But paying back cash to deserving individuals is much easier said than done. There are two distinct questions: which families should get cash back and who inside those families should actually receive it. The latter is a question of how household resources are allocated between family members (intra-household allocations), a question on which there is little research for Iran but, as I mentioned earlier, is serious in many developing countries. Without the facts, it is hard to know the extent of the problem we face if all the cash is given to the head of the household. But you don’t need rocket science research to know that if the head of the households (often a male) is an addict the money is likely to go to drugs unless it is controlled by his spouse.
The targeting of the needy is a more serious problem. It appears that the government intends to use the information it collected last year using a very crude survey instrument. About 60% of the households returned a filled questionnaire, but no one knows how accurate is the information in them. The Statistical Center of Iran is heavily involved with identifying the low income families, a task that runs counter to its mandate to guard the confidentiality of all individual information it collects. Its involvement has negative ramifications for future reporting of income and wealth through its numerous surveys. In the upcoming census of 1390 (fall 2011), when SCI interviewers will ask about ownership of assets — homes, cars, and appliances — they are less likely to get a straight answer. The government plans to also use the information available from other agencies, such as Behzisti and Komiteh Emdad, to identify those below median income. But in the end, there is likely to be lots of bad feelings about giving money back to the wrong people. For those who believe they are right around the median, there will be endless tension and maneuvering to hide their assets and income, not to mention disincentives to earn or accumulate less with the hope of qualifying for the cash back program.
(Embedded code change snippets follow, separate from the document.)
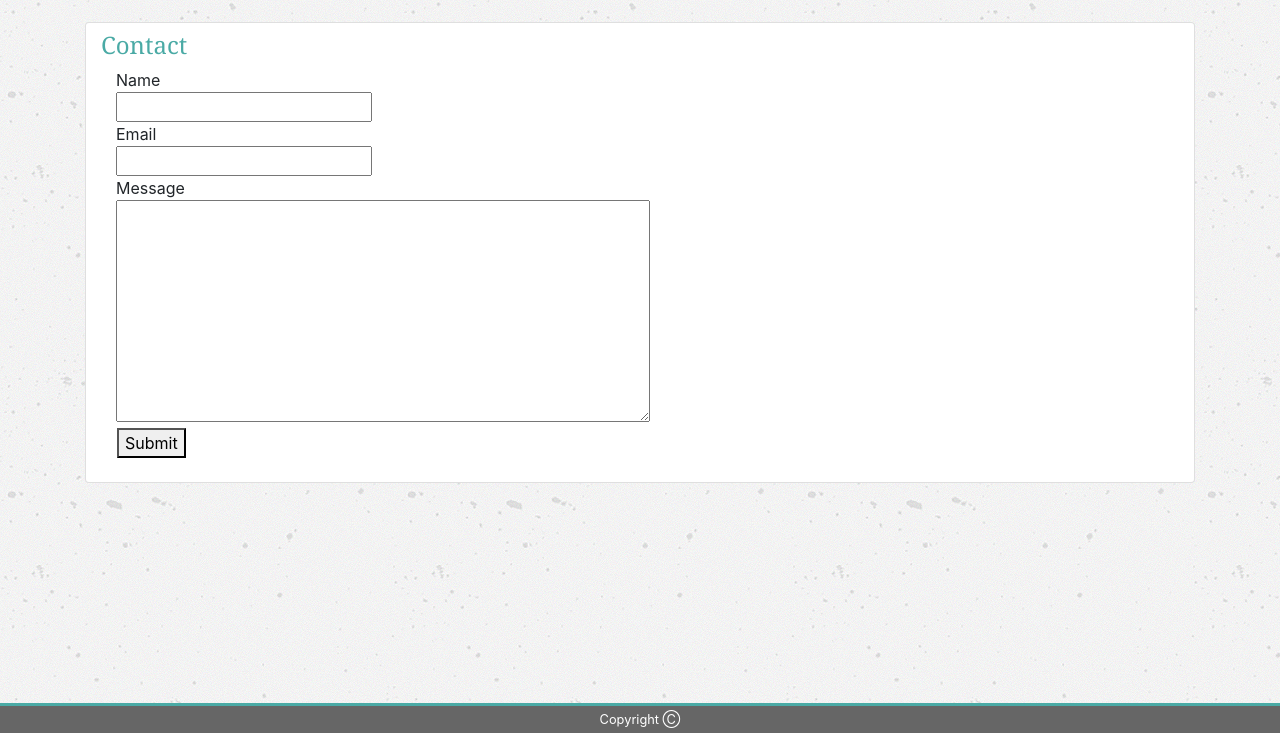
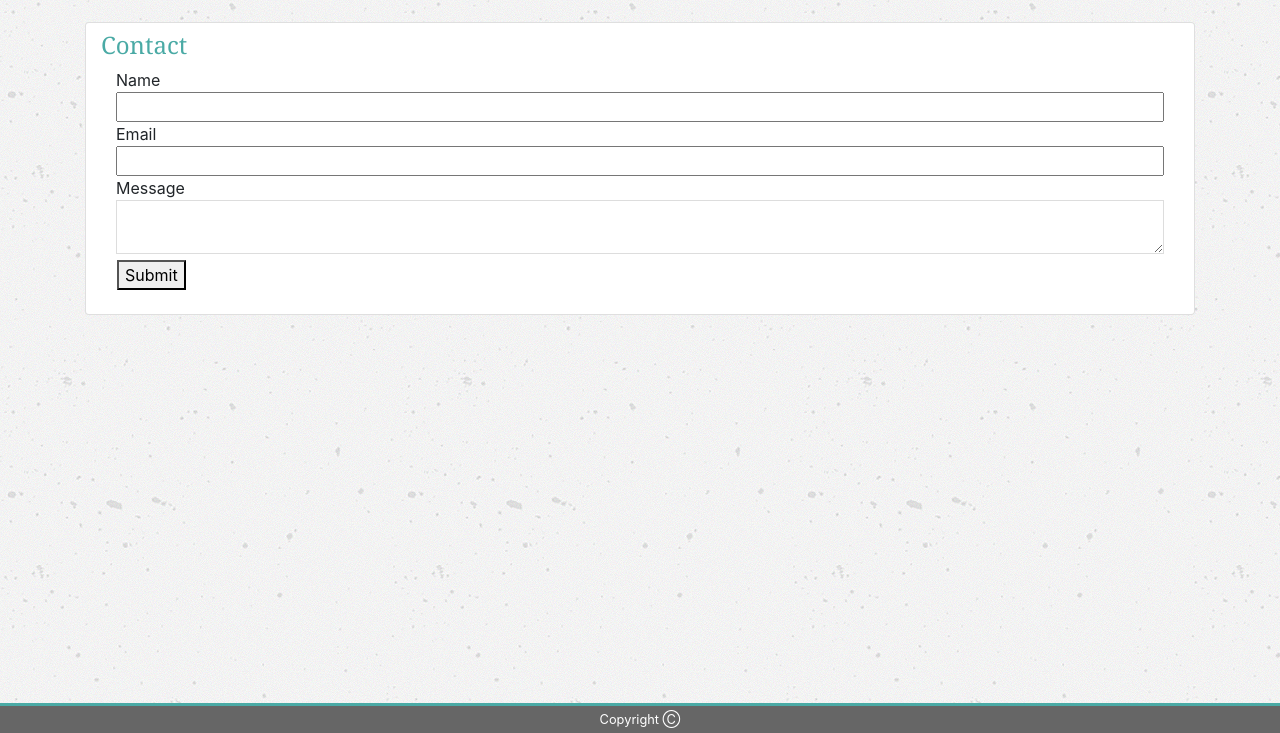
Before and after one commit to ArshSharifat/Bootstrap-Portfolio, a plain HTML site: page contact.html in a window 1280 px wide. Shown: the part 67-800 px from the top of the page. Drawn offline with nearby package versions, Linux system fonts and the light colour scheme.

Commit message:
Complete Version Beta

```diff
--- a/contact.html
+++ b/contact.html
@@ -54,7 +54,7 @@
                             </form>
                         <div class="contact">Message
                         </div>
-                        <textarea rows="9" cols="50"></textarea>
+                        <textarea class="textbox"></textarea>
                         <div class="row pl-3">
                         <button class>Submit</button>
 
--- a/style.css
+++ b/style.css
@@ -38,3 +38,16 @@ h4.col-md-3.pt-2 {
 
 
 /*============CONTACT PAGE==========*/
+
+input[type="text"] {
+    width: -webkit-fill-available;
+}
+
+input[type="email"] {
+    width: -webkit-fill-available;
+}
+
+textarea.textbox {
+    width: -webkit-fill-available;
+    border-color: #dddddd;
+}
```
Also changed, not shown: portfolio.html (+1 -1 lines).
This is a good time for Iran to think about introducing a legally binding annual reporting of incomes for all individuals with income, similar to what the Internal Revenue Service does in the US. Over time, the earning history of a person provides a much better indication of its economic status than answers to one questionnaire.
The bottom line is that none of these problems are reason enough to keep energy prices in Iran at one-tenth of their world levels and for Iran to engage in massive waste of energy. The effort to reduce energy consumption in a way that equity does not suffer needs everyone’s support. I only wish that the specifics of the bill could benefit from greater expertise than is currently applied to the immensely complex issues the bill raises.
Djavad Salehi-Isfahani is a Dubai Initiative research fellow at the Belfer Center for Science and International Affairs at Harvard University. This article was first published in his blog Tyranny of Numbers on 22 October 2009; it is reproduced here for non-profit educational purposes.